So, it's a grape that's very versatile with food. I went to a fantastic tasting years ago where, in an Indian restaurant, and the only wine that went with every single tasting dish we tried was pinotage. 

It's incredibly adaptable, so, if it's a wine you didn't used to like, I would urge you to give it another go. If it's a wine that you've discovered and you've enjoyed, try the different styles, because we have quite a range of different styles available at any one time, so it's well worth a look and worthy of your attention, I would say. Sometimes it'll bring out the pinot noir bit of its heritage, sometimes more the cinsault. But the two together make a really interesting and unique grape that's planted hardly anywhere else. 
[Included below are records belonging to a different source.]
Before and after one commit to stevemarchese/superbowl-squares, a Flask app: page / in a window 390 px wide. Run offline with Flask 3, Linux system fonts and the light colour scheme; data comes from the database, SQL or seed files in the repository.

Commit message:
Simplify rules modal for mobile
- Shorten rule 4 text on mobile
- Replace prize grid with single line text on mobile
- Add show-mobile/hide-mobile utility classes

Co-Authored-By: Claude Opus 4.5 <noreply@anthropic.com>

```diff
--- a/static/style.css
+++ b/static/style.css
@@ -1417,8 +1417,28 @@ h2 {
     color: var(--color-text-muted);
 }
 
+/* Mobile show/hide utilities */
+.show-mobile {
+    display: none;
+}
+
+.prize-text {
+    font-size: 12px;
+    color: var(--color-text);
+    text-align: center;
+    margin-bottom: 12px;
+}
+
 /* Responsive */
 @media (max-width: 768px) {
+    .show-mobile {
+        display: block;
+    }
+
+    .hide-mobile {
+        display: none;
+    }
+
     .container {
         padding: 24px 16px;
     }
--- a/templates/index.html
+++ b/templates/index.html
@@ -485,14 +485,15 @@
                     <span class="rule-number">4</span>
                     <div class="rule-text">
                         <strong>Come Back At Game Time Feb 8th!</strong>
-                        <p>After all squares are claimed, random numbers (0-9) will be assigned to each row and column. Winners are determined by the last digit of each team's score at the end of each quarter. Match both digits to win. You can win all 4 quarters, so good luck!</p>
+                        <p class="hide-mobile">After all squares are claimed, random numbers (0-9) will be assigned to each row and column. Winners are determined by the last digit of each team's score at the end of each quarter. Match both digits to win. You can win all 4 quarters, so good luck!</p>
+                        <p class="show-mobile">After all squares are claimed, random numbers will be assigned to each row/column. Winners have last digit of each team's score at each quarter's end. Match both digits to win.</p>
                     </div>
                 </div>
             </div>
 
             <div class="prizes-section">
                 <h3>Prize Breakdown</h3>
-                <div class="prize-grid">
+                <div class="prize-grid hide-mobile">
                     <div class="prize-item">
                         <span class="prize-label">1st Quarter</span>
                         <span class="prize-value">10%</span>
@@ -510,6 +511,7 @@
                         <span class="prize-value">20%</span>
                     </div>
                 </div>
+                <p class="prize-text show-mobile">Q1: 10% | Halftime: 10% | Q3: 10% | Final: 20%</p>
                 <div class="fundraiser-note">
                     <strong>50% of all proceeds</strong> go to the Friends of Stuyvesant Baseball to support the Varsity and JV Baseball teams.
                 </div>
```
So, South Africa is your place to go for pinotage.  

Play Video Chenin blanc

New to South African chenin? Buyer Jo Locke MW gives a quick summary of what to expect from these wines.
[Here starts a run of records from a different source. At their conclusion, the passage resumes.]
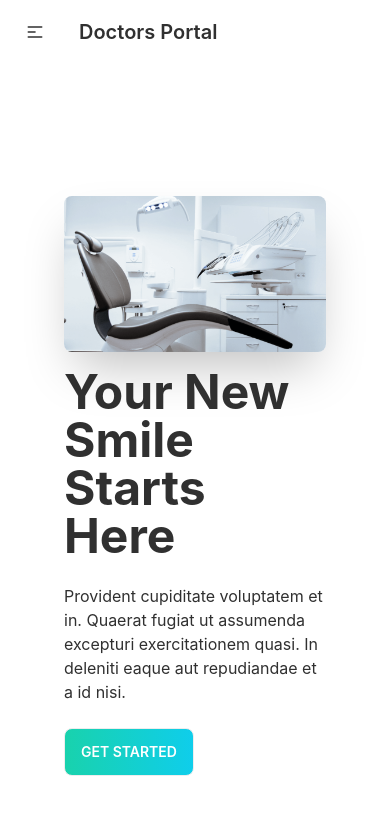
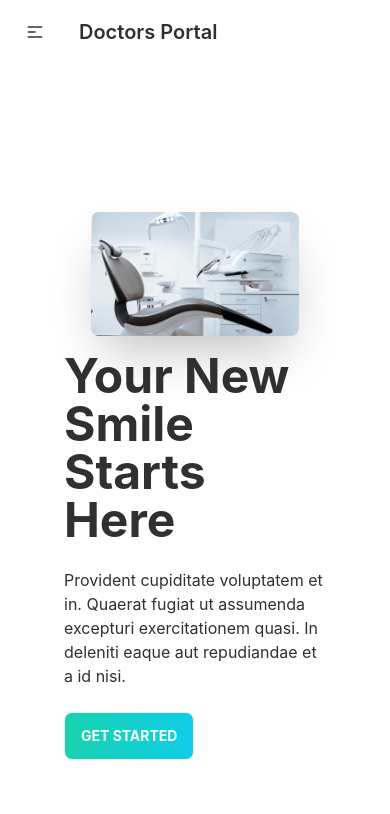
Before and after one commit to ahbab1995/doctors-porta-client, a React (Create React App) app: page / in a window 390 px wide. Shown: the top 814 px of the page. Built offline with nearby package versions, Linux system fonts and the light colour scheme.

Commit message:
banner responsive new code added

```diff
--- a/src/Pages/Home/Banner/Banner.js
+++ b/src/Pages/Home/Banner/Banner.js
@@ -5,11 +5,11 @@ const Banner = () => {
     return (
         <div className="hero min-h-screen ">
         <div className="hero-content flex-col lg:flex-row-reverse">
-          <img src={chair} className=" lg:w-1/2  rounded-lg shadow-2xl" />
+          <img src={chair} className=" w-52 lg:w-1/2  rounded-lg shadow-2xl" />
           <div>
             <h1 className="text-5xl font-bold">Your New Smile Starts Here</h1>
             <p className="py-6">Provident cupiditate voluptatem et in. Quaerat fugiat ut assumenda excepturi exercitationem quasi. In deleniti eaque aut repudiandae et a id nisi.</p>
-            <button className="btn bg-gradient-to-r from-secondary to-primary uppercase text-white">Get Started</button>
+            <button className="btn bg-gradient-to-r from-secondary to-primary uppercase font-bold text-white">Get Started</button>
           </div>
         </div>
       </div>
```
View video transcript

Video transcript

My name is Jo Locke and I've been a buyer here at The Wine Society since 2004, with responsibility for South Africa all of that time, which was a joy for me because I did buy South African wines in a previous life, but I'd had a ten-year gap and coming back to it was so exciting because so much has changed, and for the better. But what's interesting is that even more has changed since, and South Africa is certainly the most exciting region that I'm currently buying from, so I can thoroughly recommend that you explore it. Today, I’m here to talk about chenin blanc, which I'm on record as admitting is my favourite white grape, partly because I learned about wine initially in the Loire Valley, and that's where the chenin blanc grape originates, and it was taken to South Africa by French Huguenot settlers over 350 years ago. It was originally known as Steen, and you sometimes still hear it referred to that, but you don't tend to see that on labels anymore. 
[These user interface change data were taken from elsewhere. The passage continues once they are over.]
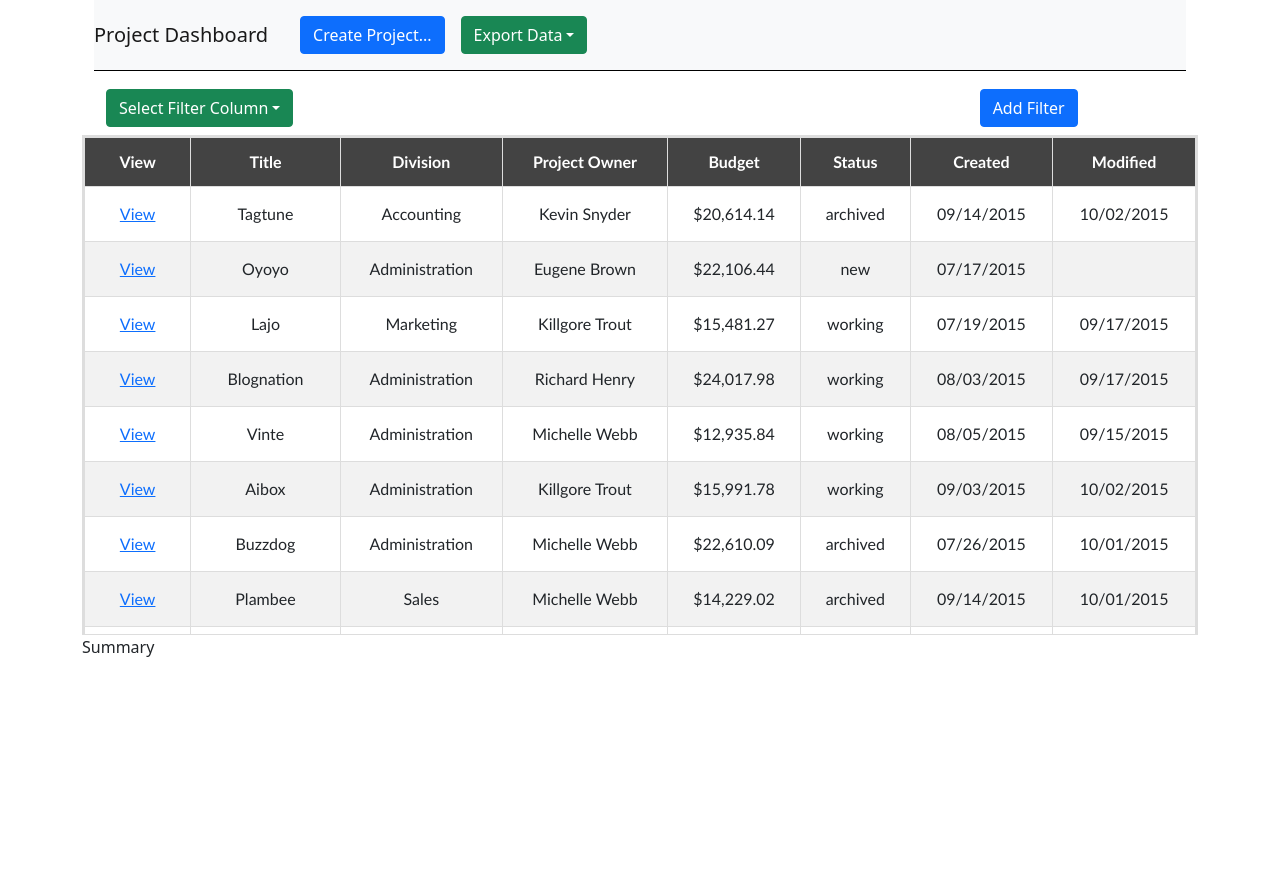
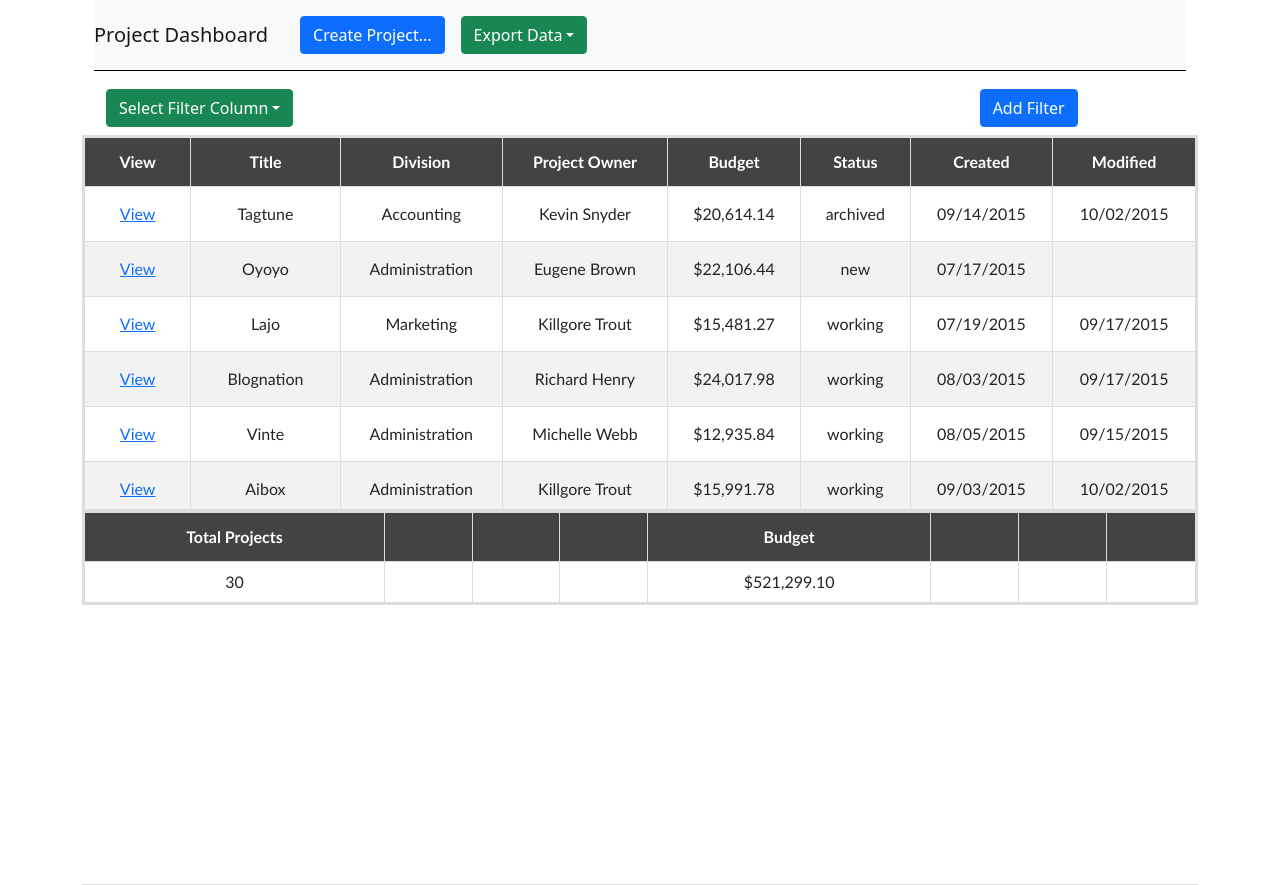
Before and after one commit to pranakhan2/challenge-app, a React (Create React App) app: page / in a window 1280 px wide. Before the commit the page ends 800 px from the top, so only its background shows below. Built offline with nearby package versions, Linux system fonts and the light colour scheme.

Commit message:
Added summary data display

```diff
--- a/src/App.js
+++ b/src/App.js
@@ -10,6 +10,7 @@ import 'bootstrap/dist/css/bootstrap.min.css';
 function App() {
    const [mockedData, setMockedData] = useState([]);
    const [filteredData, setFilteredData] = useState([]);
+   const [summaryGridData, setSummaryGridData] = useState([]);
 
    const dataGridColumns = [
       { label: "View", key: "view", type: "link" },
@@ -20,6 +21,17 @@ function App() {
       { label: "Status", key: "status", editable: true, type: "string" },
       { label: "Created", key: "created", type: "date" },
       { label: "Modified", key: "modified", type: "date"},
+   ];
+
+   const summaryGridColumns = [
+      { label: "Total Projects", key: "total_projects", type: "string" },
+      { label: "", key: "s1", type: "span" },
+      { label: "", key: "s2", type: "span" },
+      { label: "", key: "s3", type: "span" },
+      { label: "Budget", key: "budget_total", format: "currency", type: "number" },
+      { label: "", key: "s4", type: "span" },
+      { label: "", key: "s5", type: "span" },
+      { label: "", key: "s6", type: "span" },
    ];
 
    const fetchMockedData = () => {
@@ -39,6 +51,7 @@ function App() {
             });
             setMockedData(indexedData);
             setFilteredData(indexedData);
+            setSummaryGridData(calculateSummaryGridData(indexedData));
          })
          .catch(function (e) {
             console.log("Error loading mocked data", e);
@@ -46,6 +59,16 @@ function App() {
    };
 
    useEffect(fetchMockedData, []);
+
+   const calculateSummaryGridData = (data) => {
+      //calculate summary grid data
+      return [{
+         total_projects: data.length,
+         budget_total: data.reduce(function(sum, project) {
+            return sum + project.budget;
+          }, 0)
+      }];
+   };
 
    const onFilterChangeHandler = (filters) => {
       let data = [...mockedData];
@@ -61,6 +84,7 @@ function App() {
       });
 
       setFilteredData(data);
+      setSummaryGridData(calculateSummaryGridData(data));
    };
 
    return (
@@ -102,7 +126,11 @@ function App() {
             </Row>
             <Row>
                <Col>
-                  Summary
+                  <DataGrid
+                     keyName="key"
+                     columns={summaryGridColumns}
+                     data={summaryGridData}
+                  />
                </Col>
             </Row>
          </Container>
--- a/src/components/data-grid/data-grid.css
+++ b/src/components/data-grid/data-grid.css
@@ -32,7 +32,7 @@
   }
 
   .scroll-box {
-    height: 500px;
+    height: 375px;
     overflow-y: scroll;
     border-bottom: 1px solid #ddd;
   }
--- a/src/components/data-grid/data-grid.js
+++ b/src/components/data-grid/data-grid.js
@@ -23,9 +23,11 @@ const DataGrid = ({ columns, data, keyName }) => {
             <tbody>
                {data.map((row) => {
                   return (<tr key={row[keyName]}>
-                     {columns.map((column) => {
+                     {columns.map((column, index) => {
                         if (column.type && column.type === "link") {
                            return (<td key={column.key}><Button variant="link">{column.label}</Button></td>);
+                        } else if (column.type && column.type === "span") {
+                           return (<td key={index}>&nbsp;&nbsp;&nbsp;&nbsp;</td>);
                         } else {
                            let columnValue = row[column.key];
                            columnValue = (column.format && column.format === "currency" ? currencyFormatter.format(columnValue) : columnValue);
```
It's perhaps one reason why it's still South Africa's most widely planted grape of whites and reds. For years it made cheap-and-cheerful stuff, perhaps not South Africa's finest hour, but in the last two, three decades, the winemakers there have really realised what they've got, particularly the fantastic old vines that produce some of the top examples these days, either straight chenin or the Cape White Blends, which tend to be a base of chenin blanc, or an element of chenin blanc blended with other things. The Rhône grape varieties, viognier, roussanne, marsanne are actually quite a common grape to blend with them. The beauty of chenin is that it retains a certain freshness. It retains its acidity, it retains a minerality, even in those hot, dry temperatures of the Cape, including the Swartland region, which is home to many of those old bush vines. And it's those old vines that are low to the ground, rather sprawling. They're well protected from the heat of the sun, so they cope very well with the conditions. 

Chenin is made in a wide range of styles, whether it's bottled as a solo grape or indeed in a Cape Blend. It's very versatile because it has some body, it doesn't have too strong a flavour, a little bit like chardonnay. You can put it through oak, you can turn it into sparkling wine, you can make really top sweet wine from it. So, there's probably a chenin blanc out there for everybody and I would urge you to try them, really well worth exploring. There are some fantastic new-wave, top-end chenin blancs these days, made by people like Lukas van Loggerenberg, Sebastian Beaumont at the eponymous estate down in Bot River. Thistle & Weed is one of the newer names. And of course, Chris Alheit, who makes our Exhibition Chenin for us, but also who made his name with the very famous wine Cartology, which is primarily old-vine chenin, with just a splash of old-vine semillon, which was another grape that settled very early in the Cape all those years ago. So, South African chenin, explore it for the everyday, but also for those special occasions. 

I think you'll like it. 

Want more inspiration?

Sign up for a carefully-curated selection of recipes, guides, in-depth expertise and much more.

Yes please, sign me up!
Back to top